Investigators needed an informant working inside the operation and found one in Richard Caride, a former Hialeah cop and convicted murderer. Caride was working as operations supervisor for the company that managed the fuel farm. According to court documents, he volunteered that Cliff Berry Inc.'s then-environmental director, Jeff Smith, had been paying him to make sure his company went along with the scheme. That included a shoebox with about $25,000 in cash after Caride said the Cliff Berry Inc. contract at the airport was going out to bid in 2000. Caride told investigators he discovered Cliff Berry Inc. was stealing fuel in 2001, with Smith's knowledge. After Caride objected, he said Smith and Cliff Berry II paid him a visit, with Berry stating "he had authorized Jeff [Smith] to do whatever it takes to make [Caride] happy."
Caride informed investigators that he told the pair to talk to Brian Schneir, a co-worker who later came back to tell Caride they'd be getting a kickback on every gallon of stolen fuel hauled away by Cliff Berry Inc. Smith entered a guilty plea in December, and on February 2, Miami-Dade Circuit Court Judge Jacqueline Hogan Scola sentenced him to ten years in prison. Schneir, who testified for the state against Cliff Berry Inc., got 12 years.
Cliff Berry Inc.'s biggest moneymaker, however, was Port Everglades. After the company and President Cliff Berry II were charged, Broward County commissioners, who oversee the port's budget, ordered an audit. Cliff Berry Inc. was among a few firms with a contract to remove waste from incoming ships. The company would dump the waste into the port's sewer system and then, by contract, pay the port two-tenths of one cent per gallon.
The 2005 audit, however, revealed that Cliff Berry Inc. was dramatically underreporting its gallons of waste. Auditors estimated the port had been cheated out of roughly $230,000.
By February 2006, Cliff Berry Inc. had paid the money back, but the county commissioners refused to renew the company's port contract.
So the following month, Cliff Berry Sr. incorporated Everglades Waste Removal Services, making himself the sole shareholder. He then lobbied the county for the franchise that had belonged to Cliff Berry Inc.

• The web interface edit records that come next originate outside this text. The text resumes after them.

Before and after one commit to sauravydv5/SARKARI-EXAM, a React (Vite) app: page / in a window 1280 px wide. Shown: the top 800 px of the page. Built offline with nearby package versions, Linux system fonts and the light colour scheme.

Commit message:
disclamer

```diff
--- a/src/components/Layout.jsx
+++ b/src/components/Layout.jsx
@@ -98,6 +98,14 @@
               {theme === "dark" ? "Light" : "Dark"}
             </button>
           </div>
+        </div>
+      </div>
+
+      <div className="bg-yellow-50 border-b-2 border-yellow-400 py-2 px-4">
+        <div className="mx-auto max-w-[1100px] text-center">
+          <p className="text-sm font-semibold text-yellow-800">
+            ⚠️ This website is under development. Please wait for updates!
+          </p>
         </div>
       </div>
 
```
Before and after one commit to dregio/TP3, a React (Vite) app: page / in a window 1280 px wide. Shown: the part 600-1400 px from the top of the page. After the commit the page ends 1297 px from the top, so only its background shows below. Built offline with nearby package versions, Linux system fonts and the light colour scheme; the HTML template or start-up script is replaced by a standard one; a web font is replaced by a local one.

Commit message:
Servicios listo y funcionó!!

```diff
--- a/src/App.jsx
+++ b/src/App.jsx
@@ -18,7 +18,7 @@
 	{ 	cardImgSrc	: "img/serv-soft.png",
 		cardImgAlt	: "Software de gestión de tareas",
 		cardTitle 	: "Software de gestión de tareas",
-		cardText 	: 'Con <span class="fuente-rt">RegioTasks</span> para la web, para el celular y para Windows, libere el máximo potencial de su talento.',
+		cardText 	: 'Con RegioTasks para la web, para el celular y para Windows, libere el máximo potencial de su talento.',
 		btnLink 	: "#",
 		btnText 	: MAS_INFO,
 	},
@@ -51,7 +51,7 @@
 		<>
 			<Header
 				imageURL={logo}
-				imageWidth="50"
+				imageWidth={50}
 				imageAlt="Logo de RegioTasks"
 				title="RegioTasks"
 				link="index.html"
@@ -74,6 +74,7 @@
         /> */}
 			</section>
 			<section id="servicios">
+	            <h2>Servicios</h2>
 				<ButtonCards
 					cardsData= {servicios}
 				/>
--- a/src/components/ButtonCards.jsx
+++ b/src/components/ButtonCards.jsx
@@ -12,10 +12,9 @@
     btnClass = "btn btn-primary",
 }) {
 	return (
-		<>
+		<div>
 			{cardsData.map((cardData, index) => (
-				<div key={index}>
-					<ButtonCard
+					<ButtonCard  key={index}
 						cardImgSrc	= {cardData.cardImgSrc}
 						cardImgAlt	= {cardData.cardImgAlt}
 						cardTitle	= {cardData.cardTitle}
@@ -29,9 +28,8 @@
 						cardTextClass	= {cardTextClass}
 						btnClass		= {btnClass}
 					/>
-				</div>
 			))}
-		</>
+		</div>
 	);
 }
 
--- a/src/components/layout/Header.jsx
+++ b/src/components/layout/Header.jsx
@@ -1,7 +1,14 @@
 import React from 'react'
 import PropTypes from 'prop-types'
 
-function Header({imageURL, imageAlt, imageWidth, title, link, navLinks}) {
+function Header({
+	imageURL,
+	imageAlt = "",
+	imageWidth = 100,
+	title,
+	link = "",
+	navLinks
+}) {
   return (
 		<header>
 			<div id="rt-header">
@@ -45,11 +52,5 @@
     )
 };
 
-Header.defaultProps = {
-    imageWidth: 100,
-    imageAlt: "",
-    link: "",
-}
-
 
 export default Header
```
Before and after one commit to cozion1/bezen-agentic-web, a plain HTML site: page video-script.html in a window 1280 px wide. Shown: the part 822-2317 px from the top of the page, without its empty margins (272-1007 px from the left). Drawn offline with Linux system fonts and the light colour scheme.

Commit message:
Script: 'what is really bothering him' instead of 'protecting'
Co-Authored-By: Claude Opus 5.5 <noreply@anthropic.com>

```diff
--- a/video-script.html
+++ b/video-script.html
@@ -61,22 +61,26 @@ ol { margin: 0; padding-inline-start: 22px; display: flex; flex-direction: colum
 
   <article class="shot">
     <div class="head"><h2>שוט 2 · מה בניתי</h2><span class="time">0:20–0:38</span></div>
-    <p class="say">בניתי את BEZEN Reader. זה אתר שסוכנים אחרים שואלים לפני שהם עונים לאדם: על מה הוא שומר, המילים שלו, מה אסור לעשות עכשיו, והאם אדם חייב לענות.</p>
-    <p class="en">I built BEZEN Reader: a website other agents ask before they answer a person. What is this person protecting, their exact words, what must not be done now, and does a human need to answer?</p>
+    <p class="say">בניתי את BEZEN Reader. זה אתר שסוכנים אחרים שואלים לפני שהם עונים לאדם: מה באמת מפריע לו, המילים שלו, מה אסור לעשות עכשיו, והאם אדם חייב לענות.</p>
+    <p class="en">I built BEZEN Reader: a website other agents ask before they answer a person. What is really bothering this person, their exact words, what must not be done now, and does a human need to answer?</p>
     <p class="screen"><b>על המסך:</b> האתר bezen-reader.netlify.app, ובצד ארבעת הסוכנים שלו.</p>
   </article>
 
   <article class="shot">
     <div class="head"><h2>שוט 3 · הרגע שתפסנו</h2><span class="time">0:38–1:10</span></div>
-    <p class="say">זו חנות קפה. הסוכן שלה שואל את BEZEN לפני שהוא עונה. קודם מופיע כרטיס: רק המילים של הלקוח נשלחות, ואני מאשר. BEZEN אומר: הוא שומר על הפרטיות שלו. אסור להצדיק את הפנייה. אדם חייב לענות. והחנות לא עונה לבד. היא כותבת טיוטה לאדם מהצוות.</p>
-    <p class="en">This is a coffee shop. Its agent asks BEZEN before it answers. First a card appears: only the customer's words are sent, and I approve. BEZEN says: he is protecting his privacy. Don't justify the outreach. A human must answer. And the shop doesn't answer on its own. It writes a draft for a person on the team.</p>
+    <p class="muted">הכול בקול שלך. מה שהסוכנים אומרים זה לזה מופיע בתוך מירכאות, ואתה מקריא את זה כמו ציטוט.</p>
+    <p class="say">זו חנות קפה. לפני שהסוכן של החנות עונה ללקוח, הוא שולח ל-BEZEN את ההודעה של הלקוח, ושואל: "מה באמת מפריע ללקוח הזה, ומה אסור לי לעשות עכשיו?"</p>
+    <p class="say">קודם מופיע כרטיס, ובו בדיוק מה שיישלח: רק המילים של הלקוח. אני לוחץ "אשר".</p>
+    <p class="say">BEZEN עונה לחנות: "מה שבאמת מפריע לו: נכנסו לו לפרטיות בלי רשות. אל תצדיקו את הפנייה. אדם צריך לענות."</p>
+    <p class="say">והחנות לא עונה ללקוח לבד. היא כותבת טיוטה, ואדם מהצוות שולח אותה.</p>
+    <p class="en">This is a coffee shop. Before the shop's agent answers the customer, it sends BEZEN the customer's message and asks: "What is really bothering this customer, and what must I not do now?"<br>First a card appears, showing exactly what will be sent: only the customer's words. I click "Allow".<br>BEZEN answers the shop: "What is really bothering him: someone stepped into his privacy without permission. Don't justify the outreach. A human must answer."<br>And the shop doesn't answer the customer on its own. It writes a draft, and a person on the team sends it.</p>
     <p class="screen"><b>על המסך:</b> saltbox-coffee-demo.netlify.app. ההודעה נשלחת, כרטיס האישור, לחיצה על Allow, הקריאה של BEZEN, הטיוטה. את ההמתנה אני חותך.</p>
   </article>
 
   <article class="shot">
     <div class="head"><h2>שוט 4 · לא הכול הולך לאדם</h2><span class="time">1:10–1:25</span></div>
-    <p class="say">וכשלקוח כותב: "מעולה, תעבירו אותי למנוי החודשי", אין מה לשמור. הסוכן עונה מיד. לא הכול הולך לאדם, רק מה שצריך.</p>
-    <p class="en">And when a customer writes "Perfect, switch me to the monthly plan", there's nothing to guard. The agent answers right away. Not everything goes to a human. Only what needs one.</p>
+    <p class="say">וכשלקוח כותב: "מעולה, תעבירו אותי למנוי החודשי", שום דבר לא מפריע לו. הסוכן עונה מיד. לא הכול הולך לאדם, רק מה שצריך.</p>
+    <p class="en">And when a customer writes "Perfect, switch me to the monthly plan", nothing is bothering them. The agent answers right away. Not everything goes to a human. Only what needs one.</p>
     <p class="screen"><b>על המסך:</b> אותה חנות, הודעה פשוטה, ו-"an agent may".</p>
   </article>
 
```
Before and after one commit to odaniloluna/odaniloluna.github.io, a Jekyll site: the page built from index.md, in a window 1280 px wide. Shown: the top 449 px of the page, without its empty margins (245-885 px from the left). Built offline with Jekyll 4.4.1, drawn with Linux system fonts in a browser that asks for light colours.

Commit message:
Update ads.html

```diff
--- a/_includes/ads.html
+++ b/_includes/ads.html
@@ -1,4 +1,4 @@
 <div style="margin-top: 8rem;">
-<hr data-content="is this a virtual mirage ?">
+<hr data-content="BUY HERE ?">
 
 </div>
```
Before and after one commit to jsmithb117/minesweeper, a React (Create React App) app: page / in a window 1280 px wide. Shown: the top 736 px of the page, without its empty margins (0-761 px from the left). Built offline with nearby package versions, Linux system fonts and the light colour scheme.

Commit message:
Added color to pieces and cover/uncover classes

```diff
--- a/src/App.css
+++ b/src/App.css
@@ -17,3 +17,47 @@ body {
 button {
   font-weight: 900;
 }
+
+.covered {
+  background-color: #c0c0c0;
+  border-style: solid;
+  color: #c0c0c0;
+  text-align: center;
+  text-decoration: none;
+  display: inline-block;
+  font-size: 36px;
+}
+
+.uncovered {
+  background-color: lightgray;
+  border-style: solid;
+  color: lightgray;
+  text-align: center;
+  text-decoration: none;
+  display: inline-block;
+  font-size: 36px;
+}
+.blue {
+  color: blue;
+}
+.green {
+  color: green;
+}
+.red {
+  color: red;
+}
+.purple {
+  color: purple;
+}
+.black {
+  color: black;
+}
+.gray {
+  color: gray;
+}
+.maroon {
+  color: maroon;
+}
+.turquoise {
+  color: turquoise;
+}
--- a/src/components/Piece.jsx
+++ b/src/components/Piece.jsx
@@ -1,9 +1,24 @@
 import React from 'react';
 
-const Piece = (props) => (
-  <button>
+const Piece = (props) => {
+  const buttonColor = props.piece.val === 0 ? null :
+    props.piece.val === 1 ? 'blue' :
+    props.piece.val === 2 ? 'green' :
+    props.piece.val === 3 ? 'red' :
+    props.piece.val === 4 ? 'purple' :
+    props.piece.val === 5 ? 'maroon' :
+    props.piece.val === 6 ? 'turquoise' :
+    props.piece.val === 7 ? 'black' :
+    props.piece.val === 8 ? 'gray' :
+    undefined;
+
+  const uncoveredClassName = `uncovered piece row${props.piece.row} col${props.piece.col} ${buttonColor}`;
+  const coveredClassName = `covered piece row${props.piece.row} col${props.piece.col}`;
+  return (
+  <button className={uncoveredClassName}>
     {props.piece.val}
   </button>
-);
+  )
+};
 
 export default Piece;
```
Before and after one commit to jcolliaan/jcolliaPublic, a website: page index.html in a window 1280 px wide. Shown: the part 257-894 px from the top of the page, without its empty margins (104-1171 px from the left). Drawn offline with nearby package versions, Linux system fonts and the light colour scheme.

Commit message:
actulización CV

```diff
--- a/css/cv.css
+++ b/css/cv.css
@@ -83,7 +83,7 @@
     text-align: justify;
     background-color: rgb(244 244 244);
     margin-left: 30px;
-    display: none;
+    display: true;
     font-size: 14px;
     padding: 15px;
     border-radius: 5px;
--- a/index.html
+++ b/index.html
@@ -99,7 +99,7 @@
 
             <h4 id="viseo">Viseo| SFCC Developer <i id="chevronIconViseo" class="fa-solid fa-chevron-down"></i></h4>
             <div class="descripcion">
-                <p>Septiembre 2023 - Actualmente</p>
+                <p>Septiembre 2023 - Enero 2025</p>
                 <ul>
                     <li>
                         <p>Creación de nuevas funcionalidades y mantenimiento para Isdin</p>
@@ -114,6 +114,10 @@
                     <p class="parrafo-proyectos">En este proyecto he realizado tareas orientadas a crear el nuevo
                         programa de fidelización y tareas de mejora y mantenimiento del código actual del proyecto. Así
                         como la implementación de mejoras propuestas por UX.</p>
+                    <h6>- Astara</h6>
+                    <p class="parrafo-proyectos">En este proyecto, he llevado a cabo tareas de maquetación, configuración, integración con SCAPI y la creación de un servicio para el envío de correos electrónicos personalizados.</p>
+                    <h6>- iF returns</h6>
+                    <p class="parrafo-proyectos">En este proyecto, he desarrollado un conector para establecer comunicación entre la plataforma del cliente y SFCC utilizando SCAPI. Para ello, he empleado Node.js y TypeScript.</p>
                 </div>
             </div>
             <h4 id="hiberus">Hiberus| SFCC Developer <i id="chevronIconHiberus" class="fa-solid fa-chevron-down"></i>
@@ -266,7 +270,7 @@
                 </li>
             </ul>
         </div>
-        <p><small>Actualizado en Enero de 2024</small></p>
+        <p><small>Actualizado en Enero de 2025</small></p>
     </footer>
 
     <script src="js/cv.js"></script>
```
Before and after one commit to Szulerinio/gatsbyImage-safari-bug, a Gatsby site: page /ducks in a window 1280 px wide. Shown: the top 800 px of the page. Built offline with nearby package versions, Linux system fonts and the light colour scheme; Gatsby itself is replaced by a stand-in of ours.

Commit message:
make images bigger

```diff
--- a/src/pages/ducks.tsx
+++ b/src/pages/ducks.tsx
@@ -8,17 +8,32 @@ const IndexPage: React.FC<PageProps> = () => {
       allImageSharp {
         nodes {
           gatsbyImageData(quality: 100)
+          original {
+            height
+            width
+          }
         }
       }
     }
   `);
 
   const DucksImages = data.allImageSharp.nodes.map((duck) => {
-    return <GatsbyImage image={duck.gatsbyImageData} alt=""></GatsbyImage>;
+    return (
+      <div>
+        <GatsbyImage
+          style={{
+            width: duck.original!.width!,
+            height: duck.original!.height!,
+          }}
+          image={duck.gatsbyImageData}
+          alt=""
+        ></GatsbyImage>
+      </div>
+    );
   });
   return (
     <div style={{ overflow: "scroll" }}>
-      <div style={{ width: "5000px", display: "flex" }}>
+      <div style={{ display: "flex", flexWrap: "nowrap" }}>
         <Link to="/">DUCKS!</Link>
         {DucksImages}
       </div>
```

At a commission meeting on June 13, 2006, minutes show that Commissioner John Rodstrom expressed reluctance to grant the new company a franchise at the port, at least until the county had conducted a more far-reaching audit of the old company. "I just want to go back and get the records, and I want to make sure we get all of our money that we're due," he said.